### What is expected
Search the material below for the word "xmlns" and copy every line in which it occurs.

### Data for this exercise
┏━━

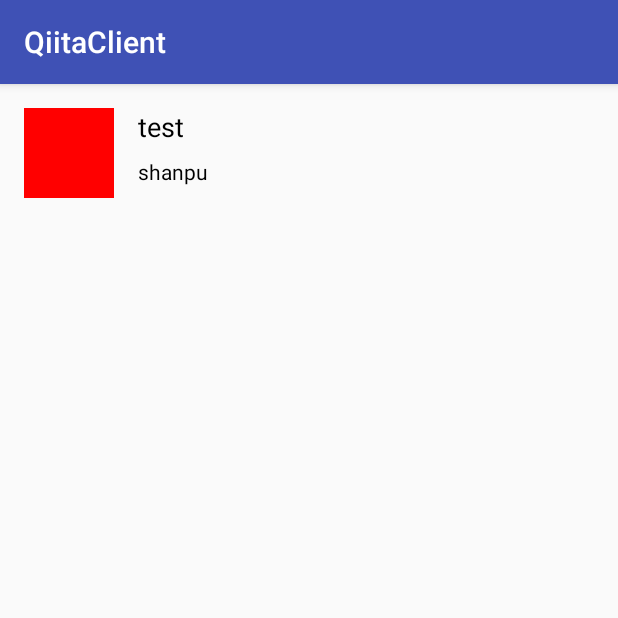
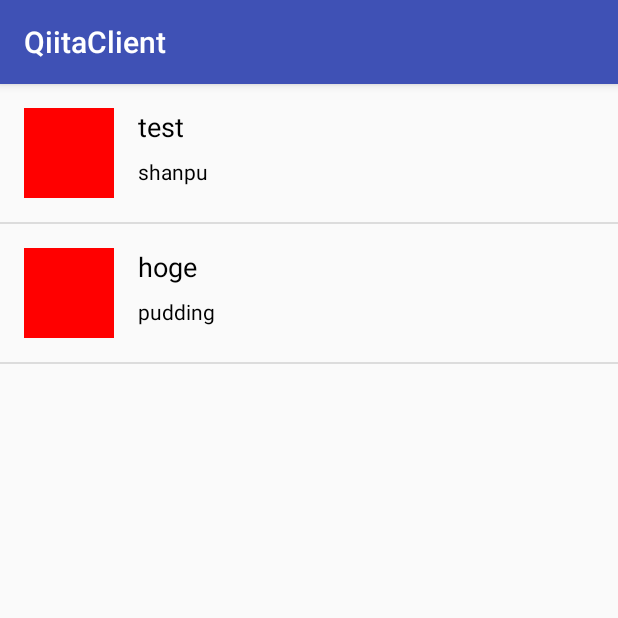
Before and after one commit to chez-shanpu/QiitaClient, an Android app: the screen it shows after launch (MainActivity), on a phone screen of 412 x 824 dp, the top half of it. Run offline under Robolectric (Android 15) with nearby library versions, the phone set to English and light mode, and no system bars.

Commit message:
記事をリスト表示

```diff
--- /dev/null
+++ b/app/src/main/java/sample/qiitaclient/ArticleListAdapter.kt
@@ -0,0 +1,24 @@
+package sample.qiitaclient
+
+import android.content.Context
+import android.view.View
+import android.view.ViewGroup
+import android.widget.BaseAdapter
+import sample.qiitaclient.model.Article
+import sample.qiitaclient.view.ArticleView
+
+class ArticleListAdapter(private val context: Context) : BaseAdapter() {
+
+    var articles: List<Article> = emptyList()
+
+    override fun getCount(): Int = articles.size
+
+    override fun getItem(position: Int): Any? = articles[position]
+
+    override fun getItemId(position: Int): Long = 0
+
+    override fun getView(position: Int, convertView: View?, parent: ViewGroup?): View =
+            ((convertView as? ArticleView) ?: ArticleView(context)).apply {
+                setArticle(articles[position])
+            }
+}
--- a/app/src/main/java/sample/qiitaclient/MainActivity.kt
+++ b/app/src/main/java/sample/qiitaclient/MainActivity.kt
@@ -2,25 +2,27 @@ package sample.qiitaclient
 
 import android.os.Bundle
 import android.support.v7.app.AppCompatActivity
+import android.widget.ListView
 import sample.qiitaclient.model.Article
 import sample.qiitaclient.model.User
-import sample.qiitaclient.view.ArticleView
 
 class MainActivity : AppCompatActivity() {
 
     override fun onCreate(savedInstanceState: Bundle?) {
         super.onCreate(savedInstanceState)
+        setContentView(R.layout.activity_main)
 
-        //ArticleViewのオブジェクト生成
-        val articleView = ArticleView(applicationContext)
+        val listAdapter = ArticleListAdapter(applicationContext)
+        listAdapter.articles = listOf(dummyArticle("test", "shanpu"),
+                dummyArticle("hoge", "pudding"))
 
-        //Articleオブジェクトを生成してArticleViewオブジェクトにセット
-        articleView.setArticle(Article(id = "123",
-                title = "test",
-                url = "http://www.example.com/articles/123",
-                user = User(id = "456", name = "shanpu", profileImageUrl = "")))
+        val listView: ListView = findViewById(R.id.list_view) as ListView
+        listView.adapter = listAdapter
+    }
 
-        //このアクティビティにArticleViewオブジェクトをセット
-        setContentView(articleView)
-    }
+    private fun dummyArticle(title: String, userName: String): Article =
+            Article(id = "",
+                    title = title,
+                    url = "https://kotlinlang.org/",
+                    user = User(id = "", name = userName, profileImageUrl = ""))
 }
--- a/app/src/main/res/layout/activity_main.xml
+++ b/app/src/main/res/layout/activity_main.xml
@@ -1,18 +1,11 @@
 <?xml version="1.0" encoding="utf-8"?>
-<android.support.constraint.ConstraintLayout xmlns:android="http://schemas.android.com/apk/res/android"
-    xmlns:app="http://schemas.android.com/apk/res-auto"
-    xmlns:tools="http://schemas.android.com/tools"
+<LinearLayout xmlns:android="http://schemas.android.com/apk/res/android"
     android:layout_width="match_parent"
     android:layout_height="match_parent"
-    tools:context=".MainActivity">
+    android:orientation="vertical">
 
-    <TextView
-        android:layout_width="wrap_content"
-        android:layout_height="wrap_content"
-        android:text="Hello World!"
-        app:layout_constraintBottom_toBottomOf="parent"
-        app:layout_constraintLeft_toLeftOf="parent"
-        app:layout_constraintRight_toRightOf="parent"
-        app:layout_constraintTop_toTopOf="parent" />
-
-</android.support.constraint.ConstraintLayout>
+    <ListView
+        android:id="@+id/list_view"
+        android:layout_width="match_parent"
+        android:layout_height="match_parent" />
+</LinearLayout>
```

┗━━

### Problem solution
-<android.support.constraint.ConstraintLayout xmlns:android="http://schemas.android.com/apk/res/android"
-    xmlns:app="http://schemas.android.com/apk/res-auto"
-    xmlns:tools="http://schemas.android.com/tools"
+<LinearLayout xmlns:android="http://schemas.android.com/apk/res/android"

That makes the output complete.